Reflections from the SADC People Summit 2016    N.B. The views expressed are the author’s own and do not necessarily represent the views of the organisation   In our age of hypercapitalism, characterised by the unbridled expansion of consumerism, the spread of offshore financial centres and the growingly de-territorialised nature of economic actors, the so-called “paradox of plenty” appears to be an inescapable trap for naturally well-endowed countries in Africa. The global resource boom and the explosion of mining activities in the continent, almost totally controlled by transnational corporations (TNCs), is undoubtedly a lucrative business for greedy and aggressive companies which easily find their way into heavily corrupt countries, offering loose regulatory frameworks and consolidated neopatrimonial practices.
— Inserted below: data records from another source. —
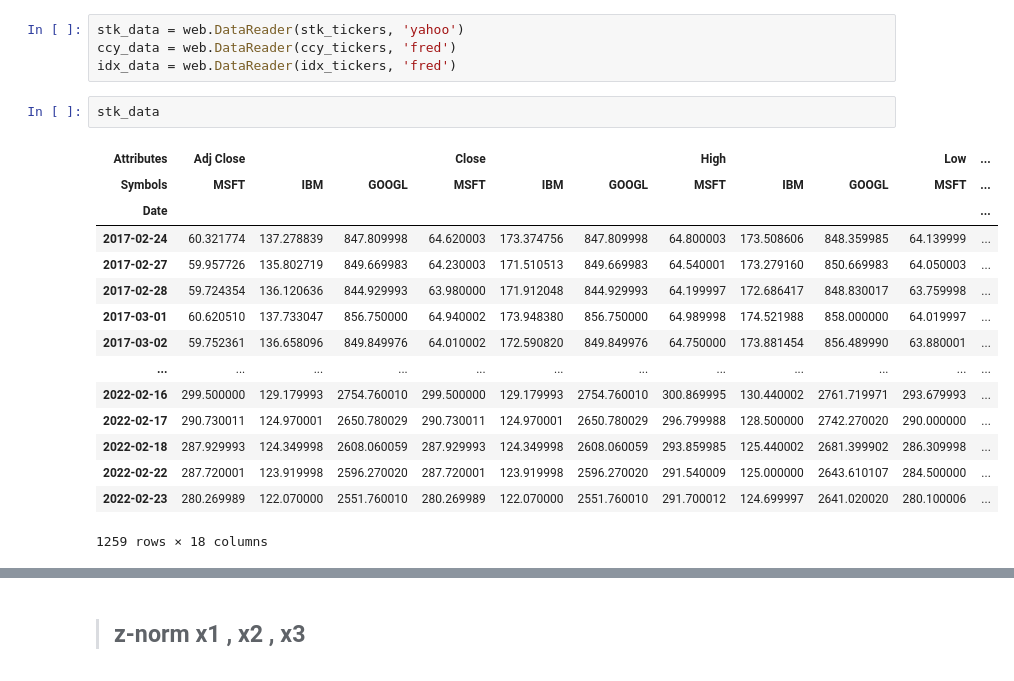
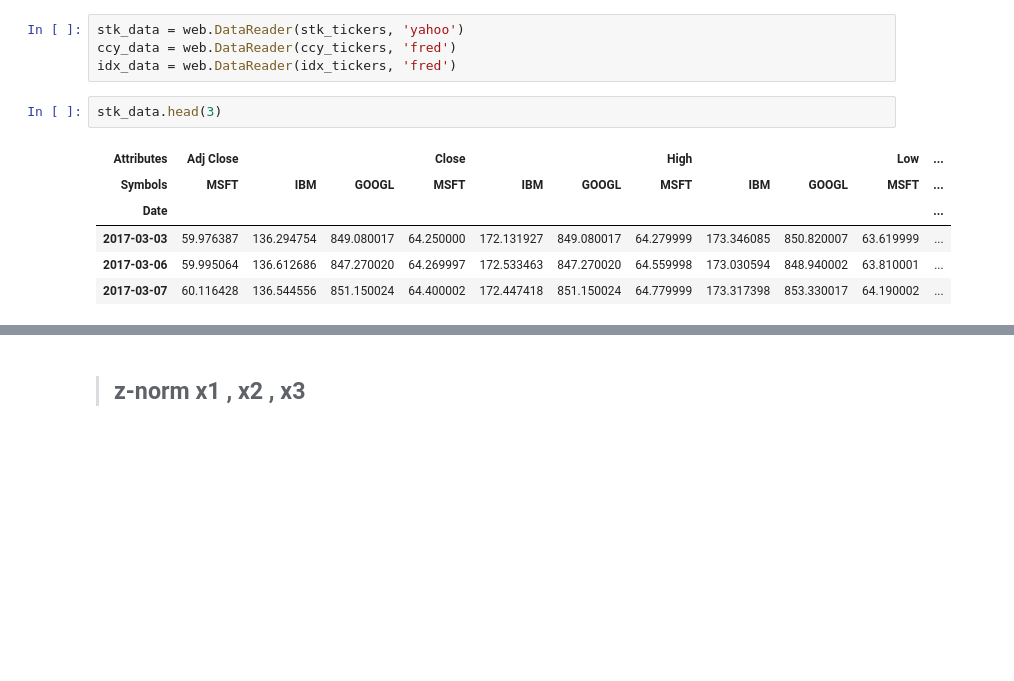
Before and after one commit to aphisit-ths/MACHINE-LEARNING-COURSE2022, a Jupyter notebook: [6#HYPERPARAMETER TUNING]/HYPERPARAMETER TUNING.ipynb, the cells around one changed output, grey strips where cells are left out. Drawn from its saved outputs; the diff is of its cells as text; blank space fills up the shorter version.

```diff
--- a/[6#HYPERPARAMETER TUNING]/HYPERPARAMETER TUNING.ipynb
+++ b/[6#HYPERPARAMETER TUNING]/HYPERPARAMETER TUNING.ipynb
@@ -23,20 +26,11 @@ stk_data = web.DataReader(stk_tickers, 'yahoo')
 ccy_data = web.DataReader(ccy_tickers, 'fred')
 idx_data = web.DataReader(idx_tickers, 'fred')
 # %%
-stk_data
+stk_data.head(3)
 # %% [output]
 | Attributes | Adj Close |  |  | Close |  |  | High |  |  | Low | ... |
 | Symbols | MSFT | IBM | GOOGL | MSFT | IBM | GOOGL | MSFT | IBM | GOOGL | MSFT | ... |
 | Date |  |  |  |  |  |  |  |  |  |  | ... |
-| 2017-02-24 | 60.321774 | 137.278839 | 847.809998 | 64.620003 | 173.374756 | 847.809998 | 64.800003 | 173.508606 | 848.359985 | 64.139999 | ... |
-| 2017-02-27 | 59.957726 | 135.802719 | 849.669983 | 64.230003 | 171.510513 | 849.669983 | 64.540001 | 173.279160 | 850.669983 | 64.050003 | ... |
-| 2017-02-28 | 59.724354 | 136.120636 | 844.929993 | 63.980000 | 171.912048 | 844.929993 | 64.199997 | 172.686417 | 848.830017 | 63.759998 | ... |
-| 2017-03-01 | 60.620510 | 137.733047 | 856.750000 | 64.940002 | 173.948380 | 856.750000 | 64.989998 | 174.521988 | 858.000000 | 64.019997 | ... |
-| 2017-03-02 | 59.752361 | 136.658096 | 849.849976 | 64.010002 | 172.590820 | 849.849976 | 64.750000 | 173.881454 | 856.489990 | 63.880001 | ... |
-| ... | ... | ... | ... | ... | ... | ... | ... | ... | ... | ... | ... |
-| 2022-02-16 | 299.500000 | 129.179993 | 2754.760010 | 299.500000 | 129.179993 | 2754.760010 | 300.869995 | 130.440002 | 2761.719971 | 293.679993 | ... |
-| 2022-02-17 | 290.730011 | 124.970001 | 2650.780029 | 290.730011 | 124.970001 | 2650.780029 | 296.799988 | 128.500000 | 2742.270020 | 290.000000 | ... |
-| 2022-02-18 | 287.929993 | 124.349998 | 2608.060059 | 287.929993 | 124.349998 | 2608.060059 | 293.859985 | 125.440002 | 2681.399902 | 286.309998 | ... |
-| 2022-02-22 | 287.720001 | 123.919998 | 2596.270020 | 287.720001 | 123.919998 | 2596.270020 | 291.540009 | 125.000000 | 2643.610107 | 284.500000 | ... |
-| 2022-02-23 | 280.269989 | 122.070000 | 2551.760010 | 280.269989 | 122.070000 | 2551.760010 | 291.700012 | 124.699997 | 2641.020020 | 280.100006 | ... |
+| 2017-03-03 | 59.976387 | 136.294754 | 849.080017 | 64.250000 | 172.131927 | 849.080017 | 64.279999 | 173.346085 | 850.820007 | 63.619999 | ... |
+| 2017-03-06 | 59.995064 | 136.612686 | 847.270020 | 64.269997 | 172.533463 | 847.270020 | 64.559998 | 173.030594 | 848.940002 | 63.810001 | ... |
+| 2017-03-07 | 60.116428 | 136.544556 | 851.150024 | 64.400002 | 172.447418 | 851.150024 | 64.779999 | 173.317398 | 853.330017 | 64.190002 | ... |
-1259 rows × 18 columns
```
Also changed, not shown: parts of 80 cells of this notebook, 4 other files.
The access to raw materials and natural resources has been progressively handled to TNCs over the past decades through the shortsighted and Western-centred imposition of what is known as the “Washington consensus”, a series of economic policy prescriptions, laid down by Washington based international financial institutions (IFIs), promoting unrestrained trade liberalisation and financial deregulation in highly indebted developing countries in the global South. Leaving aside the debate around the concept of “odious debt”, and the extent to which is it fair and just for the citizens of those countries to bear the burdens of loans from which they have received no benefits, is it however undeniable that the same international economic architecture, rooted in the neo-liberal dogma of perfect competition and the “invisible hand” of markets maximising common good, has offered the perfect shield for the neo-colonial scramble for natural resources in the South to be used for the prosperity and consumption of the...
Workshop on Alternative Poverty Reduction Strategy: Embarking Society in the Long Walk to Economic Recovery

Workshop on Alternative Poverty Reduction Strategy: Embarking Society in the Long Walk to Economic Recovery

On 4th August 2016, the Alternative Poverty Reduction Strategy Paper (PRSP) Workshop, organised by the Poverty Reduction Forum Trust, in collaboration with the Labour and Economic Development Research Institute of Zimbabwe (LEDRIZ) and Zimbabwe Coalition on Debt and Development (ZIMCODD) was held at the Holiday Inn Hotel in Harare. The aim of the meeting was to create a platform bringing together civil society organisations and the private sector to reflect on the on-going Poverty Reduction Strategy Process (PRSP) undertaken by the government, in order to ensure that the voice of Zimbabwean people is appropriately listened, through the development of a parallel, broad-based and participatory platform which yearns to fill the gaps left by the mainstream interim PRSP in terms of transparency and accountability. In order to fully re-engage with external donors and international financial institutions (IFIs), Zimbabwe is now in the process of planning a 2 years (2016-2018) Poverty Reduction Strategy Paper, drafted on the basis of country-wide consultations with various stakeholders held between March and June 2016. This paper, whose development is one of the four criteria to be met in order to be considered eligible for the Highly Indebted Poor Countries (HIPC) initiative assistance led by the World Bank, is expected to provide a guiding framework to engage in structural reforms aimed at reducing poverty and promoting economic growth across 5 overarching thematic areas, namely: 1) Social Services, Policies and Expenditures, 2) Agriculture Productivity, Growth and Rural Food Security and Nutrition 3) Private Sector 4) Environment and Climate Change, 5) Strengthening Governance and Institutional Capacity. The primary ambition is to address, in a more effective way, the...